- **PROBLEM DESCRIPTION**
Go through the data line by line. Copy each one holding the string "targets".

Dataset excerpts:
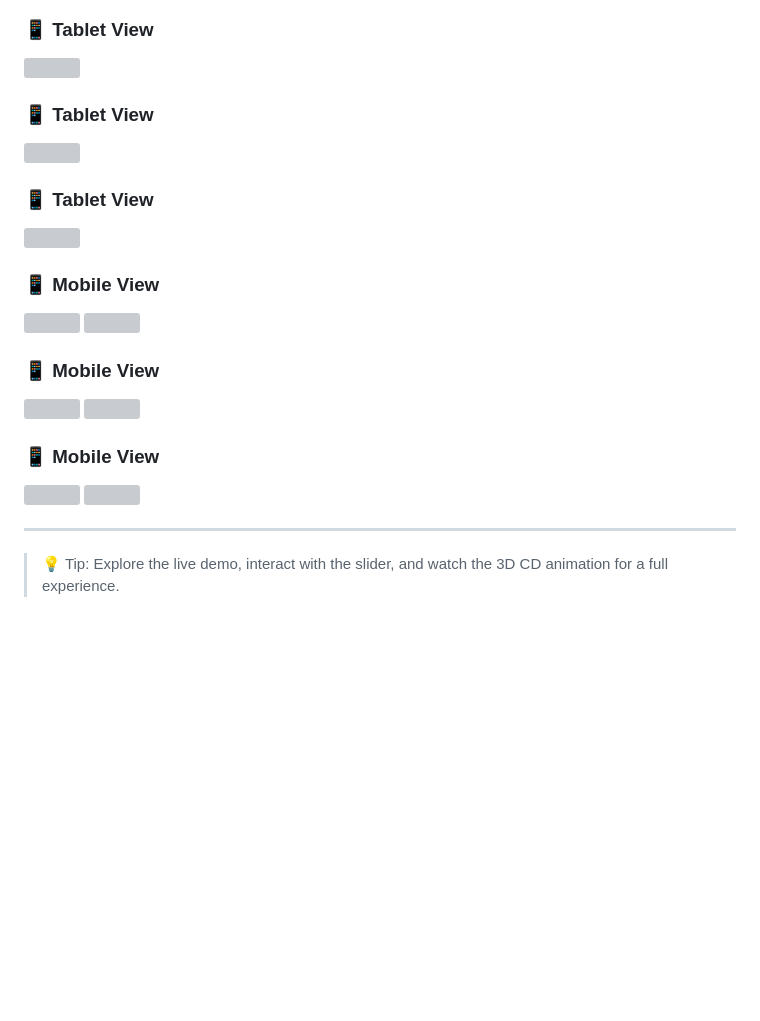
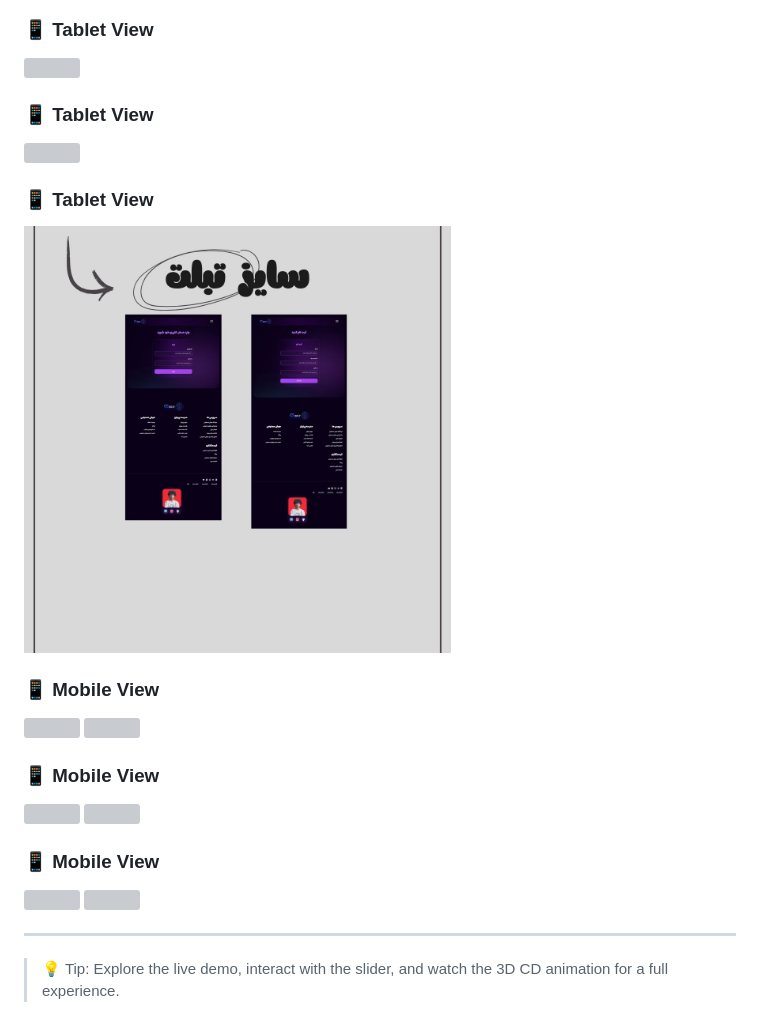
Before and after one commit to parsa-farshah/Qsse, a Markdown page: README.md, the part around one of its changes. Rendered like a GitHub page; blank space fills up the shorter version; grey boxes are pictures that could not be loaded.

```diff
--- a/README.md
+++ b/README.md
@@ -86,7 +86,7 @@ Parsa Dehghan Pour Farashah
 
 ### 📱 Tablet View
 
-<img src="/src/images/6.jpg" width="60%">
+<img src="images/6.jpg" width="60%">
 
 ### 📱 Mobile View
 
```
Also changed, not shown: other parts of README.md (+9 -9 lines).
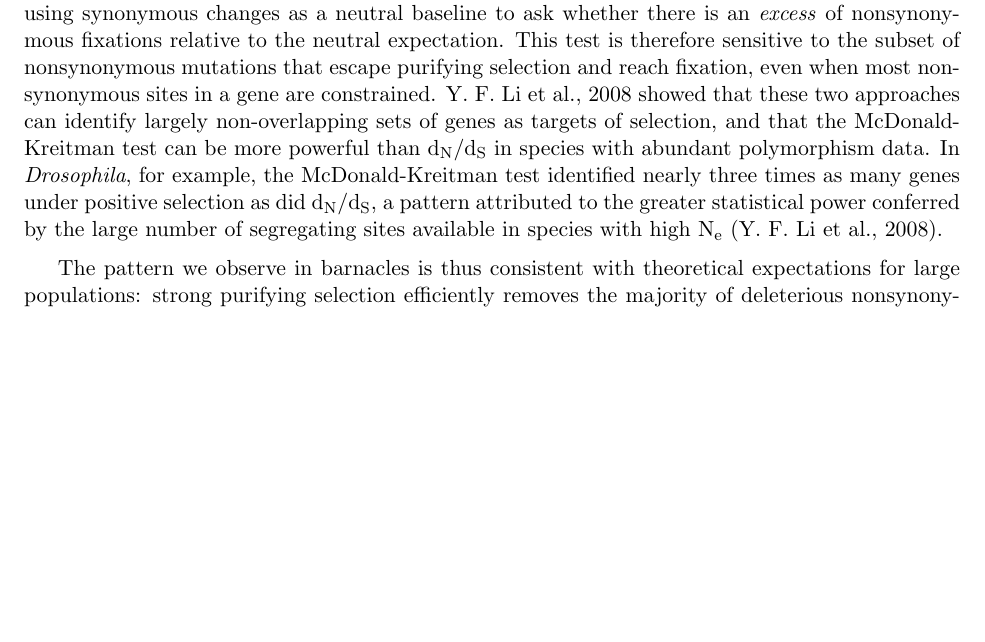
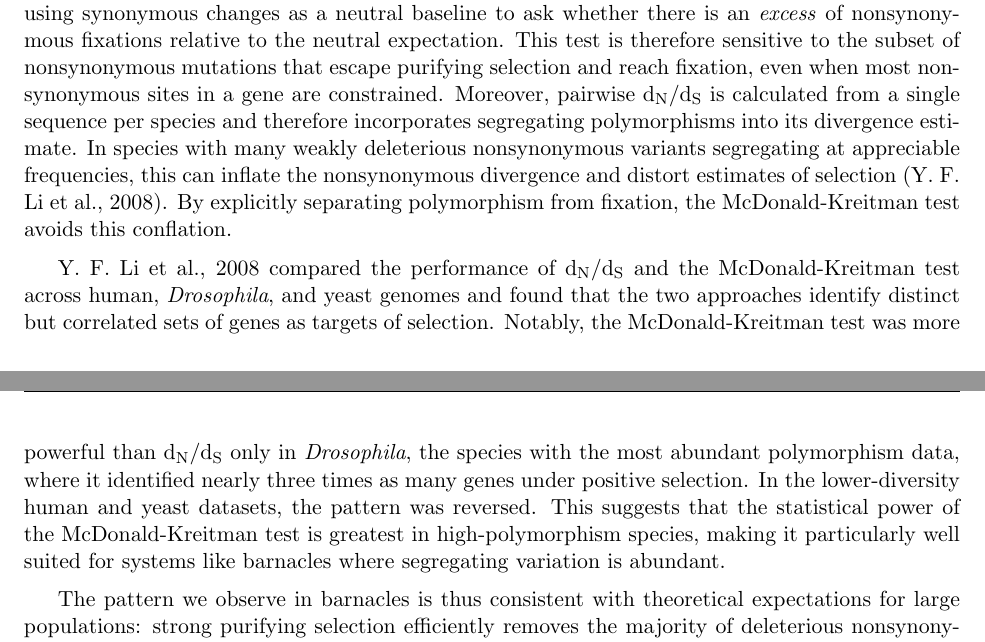
Before and after one commit to kr-colab/balanus_genome_ms, a LaTeX paper (docs/barnacle_genome_ms.tex): part of page 15 of 45 before the commit and two parts of pages 15 and 16 of 45 after it, the two joined at a grey line, cut so that both start at the same text, the shorter picture padded with empty space. Compiled offline with pdfLaTeX.

Commit message:
expand dN/dS vs MKT discussion

```diff
--- a/docs/barnacle_genome_ms.tex
+++ b/docs/barnacle_genome_ms.tex
@@ -940,14 +940,24 @@ as a neutral baseline to ask whether there is an \textit{excess} of nonsynonymou
 fixations relative to the neutral expectation. This test is therefore sensitive to
 the subset of nonsynonymous mutations that escape purifying selection and reach
 fixation, even when most nonsynonymous sites in a gene are constrained.
-\cite{li_reverse_2008} showed that these two approaches can identify largely
-non-overlapping sets of genes as targets of selection, and that the McDonald-Kreitman
-test can be more powerful than \dnds{} in species with abundant polymorphism data.
-In \textit{Drosophila}, for example, the McDonald-Kreitman test identified nearly
-three times as many genes under positive selection as did \dnds{},
-a pattern attributed to the greater statistical power conferred by the large
-number of segregating sites available in species with high \Ne{}
-(\cite{li_reverse_2008}).
+Moreover, pairwise \dnds{} is calculated from a single sequence per species and
+therefore incorporates segregating polymorphisms into its divergence estimate. In
+species with many weakly deleterious nonsynonymous variants segregating at
+appreciable frequencies, this can inflate the nonsynonymous divergence and distort
+estimates of selection (\cite{li_reverse_2008}). By explicitly separating
+polymorphism from fixation, the McDonald-Kreitman test avoids this conflation.
+\vspace{0.2cm}
+
+\cite{li_reverse_2008} compared the performance of \dnds{} and the McDonald-Kreitman
+test across human, \textit{Drosophila}, and yeast genomes and found that the two
+approaches identify distinct but correlated sets of genes as targets of selection.
+Notably, the McDonald-Kreitman test was more powerful than \dnds{} only in
+\textit{Drosophila}, the species with the most abundant polymorphism data, where it
+identified nearly three times as many genes under positive selection. In the
+lower-diversity human and yeast datasets, the pattern was reversed. This suggests
+that the statistical power of the McDonald-Kreitman test is greatest in
+high-polymorphism species, making it particularly well suited for systems like
+barnacles where segregating variation is abundant.
 \vspace{0.2cm}
 
 The pattern we observe in barnacles is thus consistent with theoretical expectations
```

- **OUTPUT**
-non-overlapping sets of genes as targets of selection, and that the McDonald-Kreitman
+approaches identify distinct but correlated sets of genes as targets of selection.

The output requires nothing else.